28 November, 2022 | ChargePoint Technology

Learn about the three key steps companies need to take to meet the EU GMP Annex 1 sterility assurance requirements

The latest issue of Annex 1 of the EU’s Good Manufacturing Practices (GMP) for the manufacture of sterile medicinal products has now been released. Coming into effect in August 2023, manufacturers now needs to take action. There are a number of considerations to the way drug developers and their CDMO partners handle their products and solutions to ensure sterility assurance.

We’ve broken down the three key proactive steps companies need to take to help meet the incoming Annex 1 sterility assurance requirements before they come into effect:

1. Implement a Contamination Control Strategy (CCS)

Annex 1 revisions requires drug manufacturers to implement a Contamination Control Strategy (CCS). A CCS is a formally documented action plan, which examines a holistic, systematic set of control mechanisms within a cleanroom environment. Subject to regular review, this strategy aims to provide a high degree of assurance of elimination of contamination in the finished product.

From the cleanroom design to processes in place, from risk assessment to validation procedures, a CCS takes into account many aspects of contamination control, including:
– The design of the environment and its processes
– Equipment used in the facility
– Personnel training and gowning
– Cleaning and validation
– Environmental monitoring
– Prevention testing through process simulations

2. Future-proof your cleanroom environment with closed systems

The use of closed systems reduces the risk of microbial, particulate or chemical contamination from the operating environment. The following fundamental considerations for how the Aseptic SBV meets the requirements of the Annex:

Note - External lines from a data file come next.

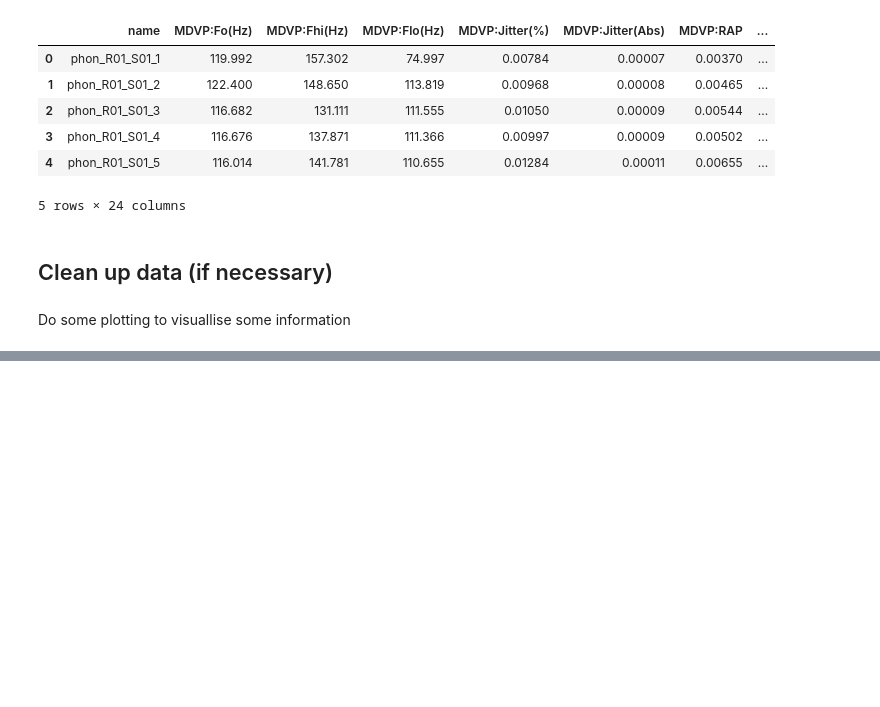
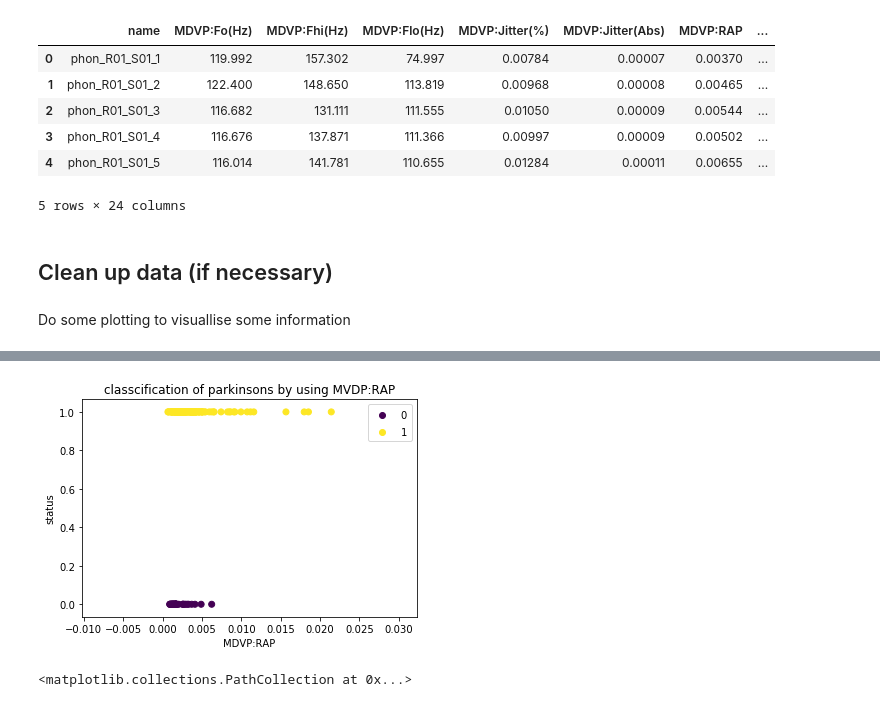
Before and after one commit to zhangchi0104/msa2020-ml-project, a Jupyter notebook: parkinsons.ipynb, the cells around one changed output, grey strips where cells are left out. Cells and saved outputs as stored; diff of their text form; code cells hidden in the pictures; blank space fills up the shorter version.

```diff
--- a/parkinsons.ipynb
+++ b/parkinsons.ipynb
@@ -43,0 +60,5 @@ scatter_plot('MDVP:Fhi(Hz)', 'MDVP:Flo(Hz)', "classification of parkinsons per M
+# %%
+scatter_plot("MDVP:RAP","status", "classcification of parkinsons by using MVDP:RAP")
+# %% [output]
+[figure, added]
+<matplotlib.collections.PathCollection at 0x...>
```
Also changed, not shown: parts of 12 cells of this notebook.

  • Interventions should be reduced or eliminated
    The use of a closed transfer system can be considered to reduce the need for manual interventions. An Aseptic Split Butterfly Valve is inherently utilising the principle of serparation to provide a barrier between the product and the cleanroom environment and its potential sources of contamination. The use of automation is possible to remove indirect human intervention both either within the cleanroom or inside a RABS or Isolator system with robotics.
  • Aseptic connections should be sterilisable in place
    Aseptic connections such as this should be either sterilisable in place or performed under Grade A conditions unless intrinsically validated. The Aseptic Split Butterfly Valve product contact surfaces are designed to be steam sterilized in place prior to material transfer. The use of Vaporised Hydrogen Peroxide (VHP) as a non-product contact decontamination of exposed mating surfaces results in an overall repeatable, validated transfer method that allows the transfer to take place in a sub-Grade A environment or in a grade A environment where first air cannot be guaranteed around the process.

Using aseptic SBVs as part of a robust CCS process will allow you to perform validated direct aseptic powder transfers while also ensuring the safety of personnel if handling toxic drug products.

3. Streamline processes with single use alternatives

The latest revision acknowledges the advancements that have been made in sterile processing technology that can help companies achieve sterility assurance. Aseptic SBVs are one such example, but companies can go even further in achieving optimum compliance while maximising efficiency by using Single Use System (SUS) alternatives.

Pharma companies have increasingly turned to SUSs to get around the extra cleaning and validation steps between uses. Validated, pre-sterilised SUS versions of the SBV with combined bag technology offer the same sterility assurance as their stainless steel counterparts, but by disposing after use pharma companies can sidestep the need to clean and validate between uses.

Regardless of their potential benefits, the supply of these SUSs must address several risks including but not limited to: integrity; particulate contamination; sterilisation processes; robustness; extractables and leachables.

This helps further reduce the risk of contamination between cleaning campaigns and offers greater flexibility and time savings across the product transfer process.

Get ahead of new Annex 1 guidelines and assure uncompromised sterility with our Aseptic Split Butterfly Valves.